**Required action**
The records that follow are to be repeated exactly, in full.

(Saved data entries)
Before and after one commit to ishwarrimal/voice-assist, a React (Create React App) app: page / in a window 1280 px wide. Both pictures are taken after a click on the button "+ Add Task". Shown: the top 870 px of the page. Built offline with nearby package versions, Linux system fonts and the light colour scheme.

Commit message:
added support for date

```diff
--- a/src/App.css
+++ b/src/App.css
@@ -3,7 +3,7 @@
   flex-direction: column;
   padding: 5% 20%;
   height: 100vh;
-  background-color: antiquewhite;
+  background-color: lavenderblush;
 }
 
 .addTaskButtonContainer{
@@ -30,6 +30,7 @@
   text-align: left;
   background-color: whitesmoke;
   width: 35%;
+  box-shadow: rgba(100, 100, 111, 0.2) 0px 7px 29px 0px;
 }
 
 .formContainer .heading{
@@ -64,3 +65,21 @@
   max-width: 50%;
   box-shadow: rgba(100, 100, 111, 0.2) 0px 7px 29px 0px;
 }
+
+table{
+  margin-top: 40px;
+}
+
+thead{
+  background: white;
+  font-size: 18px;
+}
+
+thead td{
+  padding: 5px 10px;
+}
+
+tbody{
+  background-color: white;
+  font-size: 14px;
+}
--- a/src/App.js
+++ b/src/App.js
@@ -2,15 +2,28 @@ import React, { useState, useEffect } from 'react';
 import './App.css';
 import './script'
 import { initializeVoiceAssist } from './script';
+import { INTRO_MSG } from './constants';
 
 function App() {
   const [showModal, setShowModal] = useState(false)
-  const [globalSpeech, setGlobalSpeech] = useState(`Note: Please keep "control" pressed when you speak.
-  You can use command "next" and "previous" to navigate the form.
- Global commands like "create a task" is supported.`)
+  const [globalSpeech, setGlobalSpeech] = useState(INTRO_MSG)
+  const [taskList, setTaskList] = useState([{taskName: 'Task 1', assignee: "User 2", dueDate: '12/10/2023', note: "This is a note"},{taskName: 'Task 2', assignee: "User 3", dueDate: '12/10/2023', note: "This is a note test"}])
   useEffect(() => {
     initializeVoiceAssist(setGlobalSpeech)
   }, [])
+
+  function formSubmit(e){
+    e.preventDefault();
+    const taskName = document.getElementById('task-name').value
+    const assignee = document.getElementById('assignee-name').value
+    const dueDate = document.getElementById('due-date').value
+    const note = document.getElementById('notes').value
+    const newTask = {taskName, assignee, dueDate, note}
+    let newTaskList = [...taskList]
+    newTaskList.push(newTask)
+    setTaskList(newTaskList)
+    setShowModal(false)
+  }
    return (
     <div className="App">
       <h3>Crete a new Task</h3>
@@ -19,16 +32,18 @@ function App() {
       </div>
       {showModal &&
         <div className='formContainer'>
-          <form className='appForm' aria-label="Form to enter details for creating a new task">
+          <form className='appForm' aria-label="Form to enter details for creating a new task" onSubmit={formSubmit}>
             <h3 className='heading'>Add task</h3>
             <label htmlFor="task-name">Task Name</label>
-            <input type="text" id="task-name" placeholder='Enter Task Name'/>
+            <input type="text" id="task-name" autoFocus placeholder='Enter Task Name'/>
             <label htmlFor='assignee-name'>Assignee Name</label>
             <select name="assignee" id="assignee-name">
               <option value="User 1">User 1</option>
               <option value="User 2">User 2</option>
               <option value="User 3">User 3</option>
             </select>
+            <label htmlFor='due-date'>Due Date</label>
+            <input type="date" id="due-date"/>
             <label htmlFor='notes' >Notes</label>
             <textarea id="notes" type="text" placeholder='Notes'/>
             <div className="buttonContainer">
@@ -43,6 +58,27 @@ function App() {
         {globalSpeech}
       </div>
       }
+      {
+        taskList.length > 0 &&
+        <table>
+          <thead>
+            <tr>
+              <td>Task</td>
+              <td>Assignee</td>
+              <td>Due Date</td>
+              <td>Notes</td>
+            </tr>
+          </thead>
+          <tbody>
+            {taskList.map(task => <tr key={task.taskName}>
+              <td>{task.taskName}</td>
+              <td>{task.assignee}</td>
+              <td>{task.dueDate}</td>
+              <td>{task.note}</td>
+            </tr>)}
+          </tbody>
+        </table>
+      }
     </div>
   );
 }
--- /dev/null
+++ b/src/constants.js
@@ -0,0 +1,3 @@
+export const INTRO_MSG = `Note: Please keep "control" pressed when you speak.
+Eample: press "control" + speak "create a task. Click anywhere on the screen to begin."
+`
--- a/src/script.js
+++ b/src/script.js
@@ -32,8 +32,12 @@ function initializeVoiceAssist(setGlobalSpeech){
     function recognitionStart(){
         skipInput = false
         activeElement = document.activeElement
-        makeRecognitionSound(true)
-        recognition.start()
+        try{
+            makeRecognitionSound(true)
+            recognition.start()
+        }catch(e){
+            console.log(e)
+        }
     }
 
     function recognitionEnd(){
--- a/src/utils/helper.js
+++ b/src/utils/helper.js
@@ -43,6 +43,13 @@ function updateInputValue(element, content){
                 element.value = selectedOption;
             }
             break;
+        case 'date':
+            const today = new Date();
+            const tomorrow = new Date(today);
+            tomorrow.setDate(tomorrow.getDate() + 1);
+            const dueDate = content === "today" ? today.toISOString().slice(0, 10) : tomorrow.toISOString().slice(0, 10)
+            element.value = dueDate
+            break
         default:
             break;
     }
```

**Result of the exercise**
Before and after one commit to ishwarrimal/voice-assist, a React (Create React App) app: page / in a window 1280 px wide. Both pictures are taken after a click on the button "+ Add Task". Shown: the top 870 px of the page. Built offline with nearby package versions, Linux system fonts and the light colour scheme.

Commit message:
added support for date

```diff
--- a/src/App.css
+++ b/src/App.css
@@ -3,7 +3,7 @@
   flex-direction: column;
   padding: 5% 20%;
   height: 100vh;
-  background-color: antiquewhite;
+  background-color: lavenderblush;
 }
 
 .addTaskButtonContainer{
@@ -30,6 +30,7 @@
   text-align: left;
   background-color: whitesmoke;
   width: 35%;
+  box-shadow: rgba(100, 100, 111, 0.2) 0px 7px 29px 0px;
 }
 
 .formContainer .heading{
@@ -64,3 +65,21 @@
   max-width: 50%;
   box-shadow: rgba(100, 100, 111, 0.2) 0px 7px 29px 0px;
 }
+
+table{
+  margin-top: 40px;
+}
+
+thead{
+  background: white;
+  font-size: 18px;
+}
+
+thead td{
+  padding: 5px 10px;
+}
+
+tbody{
+  background-color: white;
+  font-size: 14px;
+}
--- a/src/App.js
+++ b/src/App.js
@@ -2,15 +2,28 @@ import React, { useState, useEffect } from 'react';
 import './App.css';
 import './script'
 import { initializeVoiceAssist } from './script';
+import { INTRO_MSG } from './constants';
 
 function App() {
   const [showModal, setShowModal] = useState(false)
-  const [globalSpeech, setGlobalSpeech] = useState(`Note: Please keep "control" pressed when you speak.
-  You can use command "next" and "previous" to navigate the form.
- Global commands like "create a task" is supported.`)
+  const [globalSpeech, setGlobalSpeech] = useState(INTRO_MSG)
+  const [taskList, setTaskList] = useState([{taskName: 'Task 1', assignee: "User 2", dueDate: '12/10/2023', note: "This is a note"},{taskName: 'Task 2', assignee: "User 3", dueDate: '12/10/2023', note: "This is a note test"}])
   useEffect(() => {
     initializeVoiceAssist(setGlobalSpeech)
   }, [])
+
+  function formSubmit(e){
+    e.preventDefault();
+    const taskName = document.getElementById('task-name').value
+    const assignee = document.getElementById('assignee-name').value
+    const dueDate = document.getElementById('due-date').value
+    const note = document.getElementById('notes').value
+    const newTask = {taskName, assignee, dueDate, note}
+    let newTaskList = [...taskList]
+    newTaskList.push(newTask)
+    setTaskList(newTaskList)
+    setShowModal(false)
+  }
    return (
     <div className="App">
       <h3>Crete a new Task</h3>
@@ -19,16 +32,18 @@ function App() {
       </div>
       {showModal &&
         <div className='formContainer'>
-          <form className='appForm' aria-label="Form to enter details for creating a new task">
+          <form className='appForm' aria-label="Form to enter details for creating a new task" onSubmit={formSubmit}>
             <h3 className='heading'>Add task</h3>
             <label htmlFor="task-name">Task Name</label>
-            <input type="text" id="task-name" placeholder='Enter Task Name'/>
+            <input type="text" id="task-name" autoFocus placeholder='Enter Task Name'/>
             <label htmlFor='assignee-name'>Assignee Name</label>
             <select name="assignee" id="assignee-name">
               <option value="User 1">User 1</option>
               <option value="User 2">User 2</option>
               <option value="User 3">User 3</option>
             </select>
+            <label htmlFor='due-date'>Due Date</label>
+            <input type="date" id="due-date"/>
             <label htmlFor='notes' >Notes</label>
             <textarea id="notes" type="text" placeholder='Notes'/>
             <div className="buttonContainer">
@@ -43,6 +58,27 @@ function App() {
         {globalSpeech}
       </div>
       }
+      {
+        taskList.length > 0 &&
+        <table>
+          <thead>
+            <tr>
+              <td>Task</td>
+              <td>Assignee</td>
+              <td>Due Date</td>
+              <td>Notes</td>
+            </tr>
+          </thead>
+          <tbody>
+            {taskList.map(task => <tr key={task.taskName}>
+              <td>{task.taskName}</td>
+              <td>{task.assignee}</td>
+              <td>{task.dueDate}</td>
+              <td>{task.note}</td>
+            </tr>)}
+          </tbody>
+        </table>
+      }
     </div>
   );
 }
--- /dev/null
+++ b/src/constants.js
@@ -0,0 +1,3 @@
+export const INTRO_MSG = `Note: Please keep "control" pressed when you speak.
+Eample: press "control" + speak "create a task. Click anywhere on the screen to begin."
+`
--- a/src/script.js
+++ b/src/script.js
@@ -32,8 +32,12 @@ function initializeVoiceAssist(setGlobalSpeech){
     function recognitionStart(){
         skipInput = false
         activeElement = document.activeElement
-        makeRecognitionSound(true)
-        recognition.start()
+        try{
+            makeRecognitionSound(true)
+            recognition.start()
+        }catch(e){
+            console.log(e)
+        }
     }
 
     function recognitionEnd(){
--- a/src/utils/helper.js
+++ b/src/utils/helper.js
@@ -43,6 +43,13 @@ function updateInputValue(element, content){
                 element.value = selectedOption;
             }
             break;
+        case 'date':
+            const today = new Date();
+            const tomorrow = new Date(today);
+            tomorrow.setDate(tomorrow.getDate() + 1);
+            const dueDate = content === "today" ? today.toISOString().slice(0, 10) : tomorrow.toISOString().slice(0, 10)
+            element.value = dueDate
+            break
         default:
             break;
     }
```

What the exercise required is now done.